#### Dataset

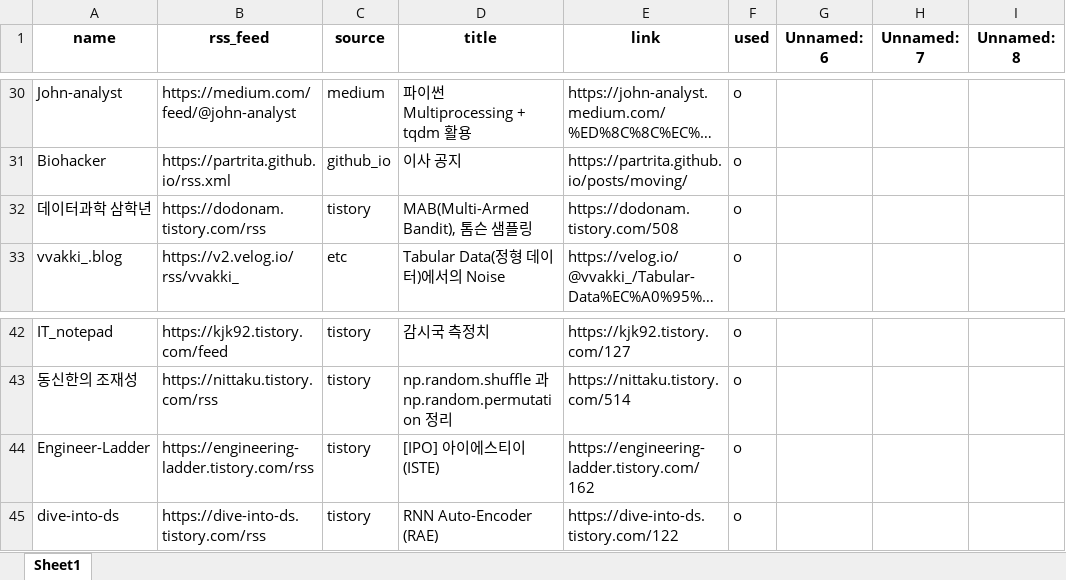
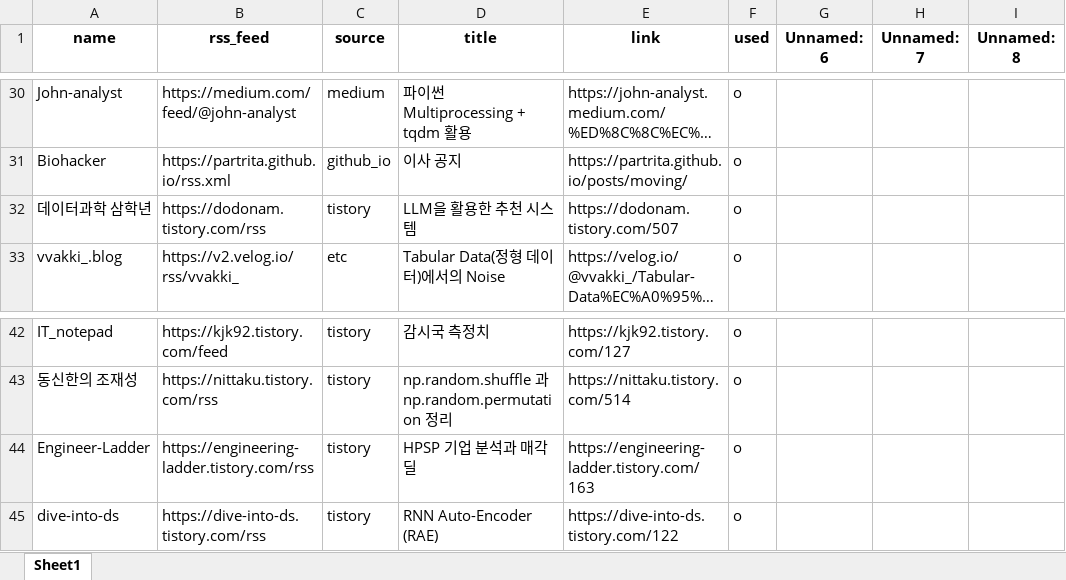
Before and after one commit to ainsuotain/today-mlblog-bot, an Excel workbook: Blogs_used_list.xlsx, sheet Sheet1, drawn as a sheet; only a part is shown, gaps mark what is left out; long unchanged cells end in …; values as stored, in another font and other column widths than the file's, no borders; the diff names each change by its address in the sheet, - before the commit and + after, or states it on an @@ line.

Commit message:
Auto - Update data with bot!

```diff
--- a/Blogs_used_list.xlsx (sheet Sheet1)
+++ b/Blogs_used_list.xlsx (sheet Sheet1)
-D32 (title): MAB(Multi-Armed Bandit), 톰슨 샘플링
+D32 (title): LLM을 활용한 추천 시스템
-E32 (link): https://dodonam.tistory.com/508
+E32 (link): https://dodonam.tistory.com/507
-D44 (title): [IPO] 아이에스티이 (ISTE)
+D44 (title): HPSP 기업 분석과 매각 딜
-E44 (link): https://engineering-ladder.tistory.com/162
+E44 (link): https://engineering-ladder.tistory.com/163
```
Also changed, not shown: 1 other file.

#### Required work
Leave out the pictures; repeat the data exactly.

#### Exercise response
Before and after one commit to ainsuotain/today-mlblog-bot, an Excel workbook: Blogs_used_list.xlsx, sheet Sheet1, drawn as a sheet; only a part is shown, gaps mark what is left out; long unchanged cells end in …; values as stored, in another font and other column widths than the file's, no borders; the diff names each change by its address in the sheet, - before the commit and + after, or states it on an @@ line.

Commit message:
Auto - Update data with bot!

```diff
--- a/Blogs_used_list.xlsx (sheet Sheet1)
+++ b/Blogs_used_list.xlsx (sheet Sheet1)
-D32 (title): MAB(Multi-Armed Bandit), 톰슨 샘플링
+D32 (title): LLM을 활용한 추천 시스템
-E32 (link): https://dodonam.tistory.com/508
+E32 (link): https://dodonam.tistory.com/507
-D44 (title): [IPO] 아이에스티이 (ISTE)
+D44 (title): HPSP 기업 분석과 매각 딜
-E44 (link): https://engineering-ladder.tistory.com/162
+E44 (link): https://engineering-ladder.tistory.com/163
```
Also changed, not shown: 1 other file.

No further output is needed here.